When you draw a shape in Inkscape, you first have to make it into “paths”, to enable the laser to understand it and then you can edit the shape afterwards. When you have drawn a shape, you select Path > Object to Path. This will provide you with an editable shape.
If you want to share lines between two shapes, make sure you delete one of the lines, as the laser will otherwise just cut along the same line twice. You do this by selecting the “Nodes” tool (F2) and marking the corner points around the section of line to be deleted. Once marked, click the “Delete segment between two non-endpoint nodes” (shown below).
Finally, you move the shapes together until they share the section of line from one of the shapes.
In the example below, you can see the price of cutting in 3mm black acrylic (the price is without start-up fee and materials).
POSITIONING YOUR OBJECTS

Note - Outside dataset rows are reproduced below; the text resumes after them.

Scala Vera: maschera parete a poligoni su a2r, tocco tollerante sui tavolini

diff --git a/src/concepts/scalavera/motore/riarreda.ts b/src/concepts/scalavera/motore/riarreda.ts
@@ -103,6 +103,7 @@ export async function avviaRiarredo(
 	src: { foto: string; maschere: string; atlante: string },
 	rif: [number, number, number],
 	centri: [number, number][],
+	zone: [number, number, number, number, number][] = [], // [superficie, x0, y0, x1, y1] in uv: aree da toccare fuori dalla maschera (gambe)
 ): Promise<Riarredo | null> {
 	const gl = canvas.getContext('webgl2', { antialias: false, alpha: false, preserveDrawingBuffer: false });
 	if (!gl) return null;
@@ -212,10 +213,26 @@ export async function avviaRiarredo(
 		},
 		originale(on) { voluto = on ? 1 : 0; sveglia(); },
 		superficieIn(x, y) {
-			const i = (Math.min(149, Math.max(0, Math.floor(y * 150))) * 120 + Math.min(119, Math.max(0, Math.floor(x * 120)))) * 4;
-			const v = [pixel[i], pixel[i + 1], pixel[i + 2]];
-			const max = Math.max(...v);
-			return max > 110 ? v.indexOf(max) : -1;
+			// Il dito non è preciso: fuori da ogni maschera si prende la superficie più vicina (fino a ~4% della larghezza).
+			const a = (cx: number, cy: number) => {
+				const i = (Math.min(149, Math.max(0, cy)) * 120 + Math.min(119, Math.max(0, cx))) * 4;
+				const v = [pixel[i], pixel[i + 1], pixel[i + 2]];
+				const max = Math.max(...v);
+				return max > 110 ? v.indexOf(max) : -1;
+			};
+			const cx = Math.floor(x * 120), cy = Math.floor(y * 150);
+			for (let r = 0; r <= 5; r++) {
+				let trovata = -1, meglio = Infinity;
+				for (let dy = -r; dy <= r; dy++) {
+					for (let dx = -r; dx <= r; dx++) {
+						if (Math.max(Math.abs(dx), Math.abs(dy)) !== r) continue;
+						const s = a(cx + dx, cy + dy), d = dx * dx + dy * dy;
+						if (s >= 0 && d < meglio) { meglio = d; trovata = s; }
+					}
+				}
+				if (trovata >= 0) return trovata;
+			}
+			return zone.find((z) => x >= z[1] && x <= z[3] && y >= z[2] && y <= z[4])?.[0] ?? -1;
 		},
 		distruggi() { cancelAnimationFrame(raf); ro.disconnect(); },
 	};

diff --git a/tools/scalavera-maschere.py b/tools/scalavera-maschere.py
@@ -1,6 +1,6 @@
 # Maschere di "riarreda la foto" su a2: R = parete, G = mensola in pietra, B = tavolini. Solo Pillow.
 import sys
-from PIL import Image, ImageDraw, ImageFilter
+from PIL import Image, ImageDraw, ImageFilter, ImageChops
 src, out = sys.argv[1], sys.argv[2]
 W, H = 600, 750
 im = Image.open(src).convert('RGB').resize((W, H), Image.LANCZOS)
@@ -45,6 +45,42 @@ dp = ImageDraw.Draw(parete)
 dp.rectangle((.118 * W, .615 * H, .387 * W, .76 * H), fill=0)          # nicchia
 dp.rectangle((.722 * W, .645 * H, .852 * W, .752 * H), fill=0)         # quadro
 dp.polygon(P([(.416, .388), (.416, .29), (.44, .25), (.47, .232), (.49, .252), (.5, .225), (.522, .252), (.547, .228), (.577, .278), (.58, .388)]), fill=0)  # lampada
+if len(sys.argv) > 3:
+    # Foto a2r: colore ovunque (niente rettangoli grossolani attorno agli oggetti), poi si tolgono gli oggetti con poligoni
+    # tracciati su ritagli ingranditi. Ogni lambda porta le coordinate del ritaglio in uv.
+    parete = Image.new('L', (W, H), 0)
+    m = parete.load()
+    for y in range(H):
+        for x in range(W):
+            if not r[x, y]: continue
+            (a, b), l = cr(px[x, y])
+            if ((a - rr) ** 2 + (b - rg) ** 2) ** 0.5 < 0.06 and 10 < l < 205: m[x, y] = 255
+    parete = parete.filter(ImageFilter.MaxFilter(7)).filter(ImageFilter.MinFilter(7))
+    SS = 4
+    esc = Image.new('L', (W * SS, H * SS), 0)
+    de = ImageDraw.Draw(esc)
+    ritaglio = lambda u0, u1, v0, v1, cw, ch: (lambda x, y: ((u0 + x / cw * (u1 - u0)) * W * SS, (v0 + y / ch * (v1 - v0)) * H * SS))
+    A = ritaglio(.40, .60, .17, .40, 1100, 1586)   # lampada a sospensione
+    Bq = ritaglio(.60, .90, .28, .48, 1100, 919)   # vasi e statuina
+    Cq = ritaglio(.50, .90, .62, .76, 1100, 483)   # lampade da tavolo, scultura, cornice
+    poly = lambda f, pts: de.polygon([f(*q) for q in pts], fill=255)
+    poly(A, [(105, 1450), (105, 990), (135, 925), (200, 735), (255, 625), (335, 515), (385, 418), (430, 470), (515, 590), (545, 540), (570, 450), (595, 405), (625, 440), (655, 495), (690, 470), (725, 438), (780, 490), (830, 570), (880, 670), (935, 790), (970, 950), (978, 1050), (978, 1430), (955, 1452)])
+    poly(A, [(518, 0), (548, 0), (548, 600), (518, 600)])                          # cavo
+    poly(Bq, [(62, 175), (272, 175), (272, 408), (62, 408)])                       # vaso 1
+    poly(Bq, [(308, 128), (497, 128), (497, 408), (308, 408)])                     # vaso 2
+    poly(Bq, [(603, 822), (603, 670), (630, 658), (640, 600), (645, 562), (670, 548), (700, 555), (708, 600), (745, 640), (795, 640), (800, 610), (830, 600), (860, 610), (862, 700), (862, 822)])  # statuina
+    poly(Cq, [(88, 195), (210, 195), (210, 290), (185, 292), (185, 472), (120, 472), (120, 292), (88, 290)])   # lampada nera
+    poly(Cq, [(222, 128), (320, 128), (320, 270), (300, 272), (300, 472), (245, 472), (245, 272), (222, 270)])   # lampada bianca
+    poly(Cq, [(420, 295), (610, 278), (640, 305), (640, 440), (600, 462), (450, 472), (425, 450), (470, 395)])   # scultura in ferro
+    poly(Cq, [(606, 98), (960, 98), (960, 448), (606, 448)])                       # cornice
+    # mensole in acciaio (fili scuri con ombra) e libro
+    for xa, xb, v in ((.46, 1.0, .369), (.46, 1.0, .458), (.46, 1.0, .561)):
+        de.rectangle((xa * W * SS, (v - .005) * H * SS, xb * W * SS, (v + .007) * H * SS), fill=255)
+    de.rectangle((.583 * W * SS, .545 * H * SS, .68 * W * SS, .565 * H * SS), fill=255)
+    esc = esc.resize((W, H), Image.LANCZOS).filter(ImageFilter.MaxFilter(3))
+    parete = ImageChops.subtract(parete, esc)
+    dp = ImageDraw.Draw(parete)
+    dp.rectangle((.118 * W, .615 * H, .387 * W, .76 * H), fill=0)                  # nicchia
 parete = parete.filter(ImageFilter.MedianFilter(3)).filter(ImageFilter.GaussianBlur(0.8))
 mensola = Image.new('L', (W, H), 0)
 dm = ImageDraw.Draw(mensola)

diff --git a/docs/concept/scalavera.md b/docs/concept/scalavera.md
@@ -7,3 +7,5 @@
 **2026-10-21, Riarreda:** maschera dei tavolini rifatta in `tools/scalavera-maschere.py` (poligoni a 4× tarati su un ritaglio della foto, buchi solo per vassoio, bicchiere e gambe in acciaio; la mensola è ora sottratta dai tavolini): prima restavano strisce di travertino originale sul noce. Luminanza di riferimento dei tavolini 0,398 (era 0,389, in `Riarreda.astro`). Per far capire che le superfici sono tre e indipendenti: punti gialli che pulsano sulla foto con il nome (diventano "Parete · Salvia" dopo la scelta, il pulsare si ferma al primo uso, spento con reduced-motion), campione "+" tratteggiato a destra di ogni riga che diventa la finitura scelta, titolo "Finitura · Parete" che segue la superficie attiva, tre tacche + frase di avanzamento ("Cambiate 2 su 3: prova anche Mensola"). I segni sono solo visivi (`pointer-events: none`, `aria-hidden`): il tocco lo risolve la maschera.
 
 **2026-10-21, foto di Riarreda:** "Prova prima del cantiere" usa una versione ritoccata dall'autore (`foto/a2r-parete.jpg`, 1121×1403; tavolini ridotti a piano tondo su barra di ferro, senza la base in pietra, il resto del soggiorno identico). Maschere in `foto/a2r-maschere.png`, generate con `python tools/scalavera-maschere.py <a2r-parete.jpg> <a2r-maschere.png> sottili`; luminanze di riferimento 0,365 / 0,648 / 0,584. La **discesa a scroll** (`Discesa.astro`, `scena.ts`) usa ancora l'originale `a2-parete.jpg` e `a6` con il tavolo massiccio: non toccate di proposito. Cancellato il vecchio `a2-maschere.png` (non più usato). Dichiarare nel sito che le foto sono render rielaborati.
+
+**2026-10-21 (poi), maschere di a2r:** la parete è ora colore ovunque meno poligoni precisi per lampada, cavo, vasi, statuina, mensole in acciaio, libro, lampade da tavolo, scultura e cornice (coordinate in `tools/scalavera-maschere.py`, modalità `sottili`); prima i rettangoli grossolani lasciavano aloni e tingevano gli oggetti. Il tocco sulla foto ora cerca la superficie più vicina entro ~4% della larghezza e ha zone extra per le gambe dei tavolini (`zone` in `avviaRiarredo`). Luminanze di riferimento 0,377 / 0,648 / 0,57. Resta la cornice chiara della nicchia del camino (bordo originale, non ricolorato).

If you want to ensure that your design is cut properly, you have to stay within 5mm (marked in blue in our templates). If you keep within this boundary, you can be sure that your design will fit on the sheet. Remember the laser cuts in 1:1 – i.e. if you need a design of 25mm x 30mm, this is the size it should have in your file.

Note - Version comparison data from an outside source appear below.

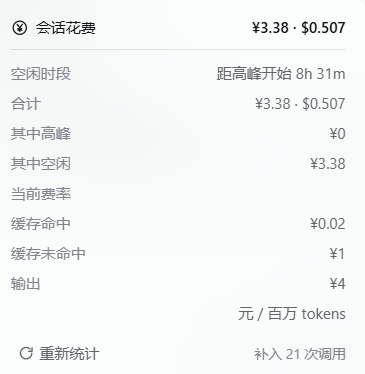
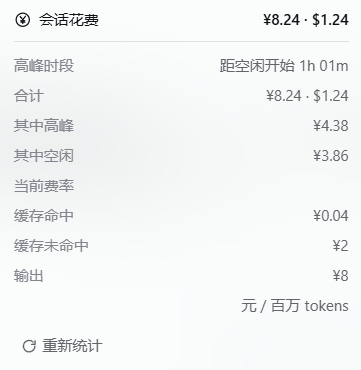
Refresh both panel screenshots
The re-shot panels are in the idle state, so they no longer carry the recount
note; the alt text and the screenshot index stop claiming a call count is on
screen.

diff --git a/assets/README.md b/assets/README.md
@@ -10,7 +10,7 @@ carousel shows them in.
 | --- | --- |
 | `pill-off-peak.png` | The composer pill in the off-peak tier: the session cost in CNY with the tier beside it, in the neutral colour. |
 | `pill-peak.png` | The same pill during peak hours: the capsule switches to the warning colour, and the tier is still spelled out in words rather than signalled by colour alone. |
-| `panel-session.png` | The detail panel for a single session: the total in CNY and USD, the current tier with a countdown, the peak / off-peak split, the rates in force, and the recount button with the number of calls it recovered. |
+| `panel-session.png` | The detail panel for a single session: the total in CNY and USD, the current tier with a countdown, the peak / off-peak split, the rates in force, and the recount button. |
 | `panel-team.png` | The same panel for an agent-team session: the total split into "of which this session" and "of which team members ×N", with the roster below and the Lead marked ★. |
 
 All four were captured in a Chinese UI; the labels follow the app's language.

diff --git a/README.md b/README.md
@@ -100,7 +100,7 @@ The composer pill in both tiers, and the detail panel it opens — the labels fo
 | --- | --- |
 | ![The composer pill in the off-peak tier: the session cost in CNY with the tier beside it, drawn in the neutral colour](assets/pill-off-peak.png) | ![The same pill during peak hours, drawn in the warning colour, with the tier spelled out beside the amount](assets/pill-peak.png) |
 
-![The detail panel: the session total in CNY and USD, the current tier with a countdown to the next switch, the peak / off-peak split, the rates in force, and the recount button with the call count it proved](assets/panel-session.png)
+![The detail panel: the session total in CNY and USD, the current tier with a countdown to the next switch, the peak / off-peak split, the rates in force, and the recount button](assets/panel-session.png)
 
 ![The same panel for an agent team: the total split into "of which this session" and "of which team members", with the roster below and the Lead marked with a star](assets/panel-team.png)
 

diff --git a/README.zh.md b/README.zh.md
@@ -100,7 +100,7 @@ Host 半边（计量、`/cost`、`session_cost`、HTTP 快照）**立即生效**
 | --- | --- |
 | ![空闲时段：胶囊显示本会话花费，时段用文字写在金额旁，整体为中性色](assets/pill-off-peak.png) | ![高峰时段：同一枚胶囊转为警示色，时段仍用文字标明，不只靠颜色](assets/pill-peak.png) |
 
-![明细面板：本会话合计（¥ 与 $）、当前时段与距下次切换的倒计时、高峰 / 空闲分项、当前费率，以及「重新统计」按钮与它统计出的调用数](assets/panel-session.png)
+![明细面板：本会话合计（¥ 与 $）、当前时段与距下次切换的倒计时、高峰 / 空闲分项、当前费率，以及「重新统计」按钮](assets/panel-session.png)
 
 ![智能体团队的面板：总额拆成「其中本会话」与「其中团队成员 ×N」，下面是团队名单，Lead 前置 ★](assets/panel-team.png)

DISTANCE BETWEEN OBJECTS
Remember that the laser removes material when it cuts. In other words, this means that if you place your items too close to each other, you risk burning the material between them away. A good rule of thumb is not to put objects closer to each other than the distance equal to the thickness of the material being used, e.g. 1mm distance when using 1mm cardboard.
However, we recommend a minimum distance of 5mm for all plastic items, as the sheets have a tendency to warp.

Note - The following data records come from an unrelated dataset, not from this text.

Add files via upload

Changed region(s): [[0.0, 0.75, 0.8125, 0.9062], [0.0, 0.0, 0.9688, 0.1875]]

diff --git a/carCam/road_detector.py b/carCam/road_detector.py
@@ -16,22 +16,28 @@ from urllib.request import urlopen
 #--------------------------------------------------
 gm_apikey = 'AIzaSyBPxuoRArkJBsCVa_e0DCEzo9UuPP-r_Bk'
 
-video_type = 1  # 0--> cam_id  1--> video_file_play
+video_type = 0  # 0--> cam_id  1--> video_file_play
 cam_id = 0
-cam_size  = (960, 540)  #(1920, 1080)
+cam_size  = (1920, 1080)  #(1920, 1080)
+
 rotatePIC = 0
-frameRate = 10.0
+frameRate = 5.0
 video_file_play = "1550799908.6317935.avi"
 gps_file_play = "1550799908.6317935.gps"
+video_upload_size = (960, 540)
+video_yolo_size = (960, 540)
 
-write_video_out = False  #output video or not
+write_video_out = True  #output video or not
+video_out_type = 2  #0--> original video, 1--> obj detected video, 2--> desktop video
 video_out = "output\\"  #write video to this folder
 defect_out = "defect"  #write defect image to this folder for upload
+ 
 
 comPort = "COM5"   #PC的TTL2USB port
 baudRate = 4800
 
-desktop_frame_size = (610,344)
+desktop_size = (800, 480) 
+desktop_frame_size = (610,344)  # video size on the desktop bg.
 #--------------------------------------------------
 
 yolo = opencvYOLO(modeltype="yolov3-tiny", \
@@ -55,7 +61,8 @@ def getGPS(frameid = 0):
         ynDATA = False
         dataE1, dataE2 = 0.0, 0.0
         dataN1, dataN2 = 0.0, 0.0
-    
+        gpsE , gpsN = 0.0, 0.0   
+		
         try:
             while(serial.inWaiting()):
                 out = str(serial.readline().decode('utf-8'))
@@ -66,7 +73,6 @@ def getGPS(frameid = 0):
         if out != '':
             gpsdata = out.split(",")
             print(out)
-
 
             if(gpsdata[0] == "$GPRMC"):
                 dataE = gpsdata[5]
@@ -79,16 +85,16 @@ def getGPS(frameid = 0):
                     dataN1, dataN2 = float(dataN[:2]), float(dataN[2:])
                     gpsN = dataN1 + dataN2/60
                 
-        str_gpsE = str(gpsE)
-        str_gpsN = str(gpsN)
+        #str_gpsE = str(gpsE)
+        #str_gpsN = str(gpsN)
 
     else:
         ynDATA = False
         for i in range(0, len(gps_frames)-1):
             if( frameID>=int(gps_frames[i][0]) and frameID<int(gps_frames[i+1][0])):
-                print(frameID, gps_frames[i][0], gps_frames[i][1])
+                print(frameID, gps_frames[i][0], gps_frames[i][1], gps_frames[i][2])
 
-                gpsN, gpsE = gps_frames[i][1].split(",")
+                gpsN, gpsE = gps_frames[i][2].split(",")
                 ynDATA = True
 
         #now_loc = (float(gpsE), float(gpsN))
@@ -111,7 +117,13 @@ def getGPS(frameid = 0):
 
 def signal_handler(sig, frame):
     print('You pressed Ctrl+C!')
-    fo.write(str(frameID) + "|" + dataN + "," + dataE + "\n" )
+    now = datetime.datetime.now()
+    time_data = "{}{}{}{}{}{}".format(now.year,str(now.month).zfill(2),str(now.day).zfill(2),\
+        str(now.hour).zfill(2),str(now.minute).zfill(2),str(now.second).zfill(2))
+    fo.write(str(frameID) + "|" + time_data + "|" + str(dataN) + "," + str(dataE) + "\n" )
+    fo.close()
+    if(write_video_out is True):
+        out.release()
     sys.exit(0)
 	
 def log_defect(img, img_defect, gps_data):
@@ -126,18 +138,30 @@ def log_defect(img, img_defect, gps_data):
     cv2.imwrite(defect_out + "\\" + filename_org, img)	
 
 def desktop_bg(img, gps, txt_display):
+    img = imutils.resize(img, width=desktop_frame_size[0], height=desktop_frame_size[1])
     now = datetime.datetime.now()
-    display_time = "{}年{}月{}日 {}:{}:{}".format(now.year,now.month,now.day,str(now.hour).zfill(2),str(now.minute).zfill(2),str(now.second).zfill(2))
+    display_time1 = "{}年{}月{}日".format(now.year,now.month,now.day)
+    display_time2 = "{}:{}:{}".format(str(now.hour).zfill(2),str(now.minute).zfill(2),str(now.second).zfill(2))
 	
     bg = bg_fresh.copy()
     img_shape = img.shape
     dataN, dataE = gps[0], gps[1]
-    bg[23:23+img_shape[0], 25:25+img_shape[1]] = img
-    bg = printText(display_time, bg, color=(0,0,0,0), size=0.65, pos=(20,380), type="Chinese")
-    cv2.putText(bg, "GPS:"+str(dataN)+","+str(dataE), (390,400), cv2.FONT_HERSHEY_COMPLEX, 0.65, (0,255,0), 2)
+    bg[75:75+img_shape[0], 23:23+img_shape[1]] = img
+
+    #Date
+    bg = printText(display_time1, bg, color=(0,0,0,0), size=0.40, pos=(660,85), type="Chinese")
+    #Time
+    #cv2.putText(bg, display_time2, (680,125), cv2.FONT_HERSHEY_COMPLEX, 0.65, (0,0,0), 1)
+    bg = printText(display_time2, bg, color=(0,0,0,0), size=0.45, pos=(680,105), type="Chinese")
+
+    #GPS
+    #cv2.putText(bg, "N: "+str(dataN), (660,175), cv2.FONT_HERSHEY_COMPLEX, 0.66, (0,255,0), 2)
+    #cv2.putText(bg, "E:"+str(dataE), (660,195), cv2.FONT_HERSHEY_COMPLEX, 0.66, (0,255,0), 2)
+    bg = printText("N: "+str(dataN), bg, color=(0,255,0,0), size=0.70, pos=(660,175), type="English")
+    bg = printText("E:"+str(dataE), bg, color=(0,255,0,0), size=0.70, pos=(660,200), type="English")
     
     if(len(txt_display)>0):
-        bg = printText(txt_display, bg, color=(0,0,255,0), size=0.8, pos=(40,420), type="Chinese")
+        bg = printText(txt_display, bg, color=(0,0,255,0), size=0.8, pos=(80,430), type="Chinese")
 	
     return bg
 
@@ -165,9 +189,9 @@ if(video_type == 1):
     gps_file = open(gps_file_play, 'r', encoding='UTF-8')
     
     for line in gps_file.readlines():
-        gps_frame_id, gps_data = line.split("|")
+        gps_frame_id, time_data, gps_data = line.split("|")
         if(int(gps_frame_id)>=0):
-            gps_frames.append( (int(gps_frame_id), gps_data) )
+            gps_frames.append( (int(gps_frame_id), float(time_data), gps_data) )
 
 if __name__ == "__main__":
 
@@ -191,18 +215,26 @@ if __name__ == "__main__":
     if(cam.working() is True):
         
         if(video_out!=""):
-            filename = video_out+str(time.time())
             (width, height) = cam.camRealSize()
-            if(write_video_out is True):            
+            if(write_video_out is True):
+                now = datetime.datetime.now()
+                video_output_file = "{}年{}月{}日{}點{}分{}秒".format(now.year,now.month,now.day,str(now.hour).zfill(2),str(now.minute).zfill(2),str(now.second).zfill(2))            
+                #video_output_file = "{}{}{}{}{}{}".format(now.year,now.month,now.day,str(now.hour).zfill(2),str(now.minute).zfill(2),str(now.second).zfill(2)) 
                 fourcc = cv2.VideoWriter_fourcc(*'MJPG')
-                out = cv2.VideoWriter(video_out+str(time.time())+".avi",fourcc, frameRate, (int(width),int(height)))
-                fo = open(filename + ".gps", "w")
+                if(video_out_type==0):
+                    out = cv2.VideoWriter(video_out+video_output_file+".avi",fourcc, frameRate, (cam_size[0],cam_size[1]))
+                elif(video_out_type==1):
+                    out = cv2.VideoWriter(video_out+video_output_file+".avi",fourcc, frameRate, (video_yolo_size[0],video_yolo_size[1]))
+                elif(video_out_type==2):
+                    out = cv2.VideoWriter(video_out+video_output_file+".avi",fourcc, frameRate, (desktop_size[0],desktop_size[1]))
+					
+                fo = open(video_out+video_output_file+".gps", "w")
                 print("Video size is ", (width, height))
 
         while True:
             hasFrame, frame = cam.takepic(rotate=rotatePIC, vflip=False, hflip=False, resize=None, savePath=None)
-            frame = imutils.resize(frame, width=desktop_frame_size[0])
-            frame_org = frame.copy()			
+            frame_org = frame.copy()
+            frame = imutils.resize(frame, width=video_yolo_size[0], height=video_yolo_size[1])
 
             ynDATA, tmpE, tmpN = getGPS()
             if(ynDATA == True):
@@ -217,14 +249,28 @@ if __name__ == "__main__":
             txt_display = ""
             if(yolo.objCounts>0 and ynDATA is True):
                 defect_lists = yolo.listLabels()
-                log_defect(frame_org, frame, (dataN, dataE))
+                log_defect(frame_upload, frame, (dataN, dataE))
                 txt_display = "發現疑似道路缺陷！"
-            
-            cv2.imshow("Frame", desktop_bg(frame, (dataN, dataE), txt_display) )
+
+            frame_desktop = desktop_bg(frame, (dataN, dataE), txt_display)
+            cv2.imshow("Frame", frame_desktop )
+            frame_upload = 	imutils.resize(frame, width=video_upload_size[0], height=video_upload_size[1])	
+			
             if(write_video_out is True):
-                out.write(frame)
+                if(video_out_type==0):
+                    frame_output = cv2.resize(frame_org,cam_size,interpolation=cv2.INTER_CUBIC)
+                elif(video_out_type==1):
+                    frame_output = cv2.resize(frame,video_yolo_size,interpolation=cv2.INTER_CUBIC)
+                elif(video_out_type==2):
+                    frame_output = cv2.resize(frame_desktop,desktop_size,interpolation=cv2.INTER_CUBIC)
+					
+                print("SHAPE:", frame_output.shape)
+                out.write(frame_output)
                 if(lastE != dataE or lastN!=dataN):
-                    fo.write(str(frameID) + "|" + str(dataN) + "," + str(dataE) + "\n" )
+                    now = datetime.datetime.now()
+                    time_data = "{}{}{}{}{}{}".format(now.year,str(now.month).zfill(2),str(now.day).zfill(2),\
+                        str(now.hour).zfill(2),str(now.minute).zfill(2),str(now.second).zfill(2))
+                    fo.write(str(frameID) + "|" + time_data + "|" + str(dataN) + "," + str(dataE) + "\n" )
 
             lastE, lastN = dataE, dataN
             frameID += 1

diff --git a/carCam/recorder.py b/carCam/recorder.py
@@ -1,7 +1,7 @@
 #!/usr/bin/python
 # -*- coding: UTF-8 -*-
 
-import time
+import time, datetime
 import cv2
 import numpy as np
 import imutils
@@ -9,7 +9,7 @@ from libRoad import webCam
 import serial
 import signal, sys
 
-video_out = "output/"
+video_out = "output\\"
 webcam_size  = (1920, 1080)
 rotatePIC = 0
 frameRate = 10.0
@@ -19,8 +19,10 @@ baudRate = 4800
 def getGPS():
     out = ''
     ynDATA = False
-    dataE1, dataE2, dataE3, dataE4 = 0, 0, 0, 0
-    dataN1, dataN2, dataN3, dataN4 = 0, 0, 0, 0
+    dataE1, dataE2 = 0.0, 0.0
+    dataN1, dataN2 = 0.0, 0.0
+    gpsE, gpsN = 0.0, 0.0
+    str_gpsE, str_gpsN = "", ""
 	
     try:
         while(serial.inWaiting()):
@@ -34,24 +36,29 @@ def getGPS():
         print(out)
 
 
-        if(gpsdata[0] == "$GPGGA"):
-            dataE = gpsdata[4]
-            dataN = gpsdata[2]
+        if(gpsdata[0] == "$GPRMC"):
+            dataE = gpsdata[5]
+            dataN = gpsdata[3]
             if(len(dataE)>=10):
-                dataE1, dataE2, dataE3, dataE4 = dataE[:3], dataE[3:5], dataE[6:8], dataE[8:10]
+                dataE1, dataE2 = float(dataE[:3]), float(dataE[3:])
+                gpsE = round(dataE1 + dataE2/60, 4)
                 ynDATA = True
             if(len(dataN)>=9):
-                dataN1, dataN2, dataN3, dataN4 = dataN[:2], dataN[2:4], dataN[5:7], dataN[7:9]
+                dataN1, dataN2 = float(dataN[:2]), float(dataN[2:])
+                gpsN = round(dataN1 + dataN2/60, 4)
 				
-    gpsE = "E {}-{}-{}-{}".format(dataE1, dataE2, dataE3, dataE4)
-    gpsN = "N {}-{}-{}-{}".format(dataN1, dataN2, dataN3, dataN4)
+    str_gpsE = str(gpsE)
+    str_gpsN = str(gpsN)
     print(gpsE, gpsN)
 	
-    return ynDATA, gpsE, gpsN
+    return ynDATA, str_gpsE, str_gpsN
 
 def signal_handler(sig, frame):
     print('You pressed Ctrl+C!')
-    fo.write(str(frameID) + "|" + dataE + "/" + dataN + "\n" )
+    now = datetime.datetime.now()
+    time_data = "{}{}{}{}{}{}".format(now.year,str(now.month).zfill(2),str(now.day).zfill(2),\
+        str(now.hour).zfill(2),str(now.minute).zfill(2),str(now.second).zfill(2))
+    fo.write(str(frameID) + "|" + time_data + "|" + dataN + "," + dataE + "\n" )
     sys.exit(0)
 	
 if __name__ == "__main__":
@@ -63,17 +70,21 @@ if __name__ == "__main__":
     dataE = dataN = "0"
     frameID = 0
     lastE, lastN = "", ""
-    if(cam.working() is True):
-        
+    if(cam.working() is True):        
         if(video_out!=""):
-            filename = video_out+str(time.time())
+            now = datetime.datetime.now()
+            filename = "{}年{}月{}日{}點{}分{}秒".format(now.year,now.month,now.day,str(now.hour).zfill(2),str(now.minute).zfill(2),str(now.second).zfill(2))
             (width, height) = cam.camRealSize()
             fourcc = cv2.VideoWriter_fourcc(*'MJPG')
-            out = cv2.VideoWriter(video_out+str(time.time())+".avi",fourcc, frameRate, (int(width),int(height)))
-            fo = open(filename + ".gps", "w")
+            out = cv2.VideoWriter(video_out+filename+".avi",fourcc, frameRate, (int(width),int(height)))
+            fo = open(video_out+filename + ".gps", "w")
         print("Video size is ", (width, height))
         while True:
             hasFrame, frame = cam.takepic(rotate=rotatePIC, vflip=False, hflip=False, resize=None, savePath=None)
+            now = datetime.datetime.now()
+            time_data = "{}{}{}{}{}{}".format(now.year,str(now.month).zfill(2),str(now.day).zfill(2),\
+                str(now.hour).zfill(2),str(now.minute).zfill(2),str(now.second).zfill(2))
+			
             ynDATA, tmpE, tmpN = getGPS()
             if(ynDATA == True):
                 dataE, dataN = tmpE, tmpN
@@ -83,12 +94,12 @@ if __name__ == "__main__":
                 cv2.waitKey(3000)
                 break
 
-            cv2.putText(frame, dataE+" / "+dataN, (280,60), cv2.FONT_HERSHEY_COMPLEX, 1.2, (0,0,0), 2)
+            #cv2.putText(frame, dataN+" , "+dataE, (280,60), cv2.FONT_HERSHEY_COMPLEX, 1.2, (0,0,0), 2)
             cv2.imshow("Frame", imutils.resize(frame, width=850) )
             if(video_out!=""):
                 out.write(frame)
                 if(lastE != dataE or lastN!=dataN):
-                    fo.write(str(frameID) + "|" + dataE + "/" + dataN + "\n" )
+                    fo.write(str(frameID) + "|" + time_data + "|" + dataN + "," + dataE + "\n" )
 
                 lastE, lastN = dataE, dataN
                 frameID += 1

Each material behaves differently so try to perform a test before making a large order. You can also see cutting examples on our material list.
MAKING GOOD USE OF THE SPACE
If you have many small components, it can be well worth positioning them in your file in advance, to ensure they use the space optimally – but remember that they must not be too close together. See Distance between objects. In this way, you can save material costs or maybe make enough space for extra copies on the sheet.
SAVING YOUR FILE
When you have finished working on your drawing, you are ready to save your file. Check your drawing one final time to make sure everything is correct. Follow the guide below when you want to save your file.
Select File > Save As…
Select “Portable Document Format (*.pdf)”, give your file a name and click “Save”. A dialogue box will pop up and you should just click “OK”.
Now your file is ready to be uploaded.
We recommend that you download and use our templates when you upload files on cotter.dk. This is not obligatory but is intended to be helpful to you.
If you choose not to use our templates, you need to remember the following:
Your file needs to have vector-based graphics – i.e. no pixel graphics or images.
Work in 1:1 – Always make sure your drawings are in 1:1 scale. You cannot scale when you upload.
Keep your distance from the edge – our templates feature a marked area that you should keep within. You must not place items right up the edge. A rule of thumb is 5mm to the edge.
You should save the file as a PDF – You can also upload ai files, but not all versions work so effectively.
There are no hidden elements (ctrl + y or cmd + y).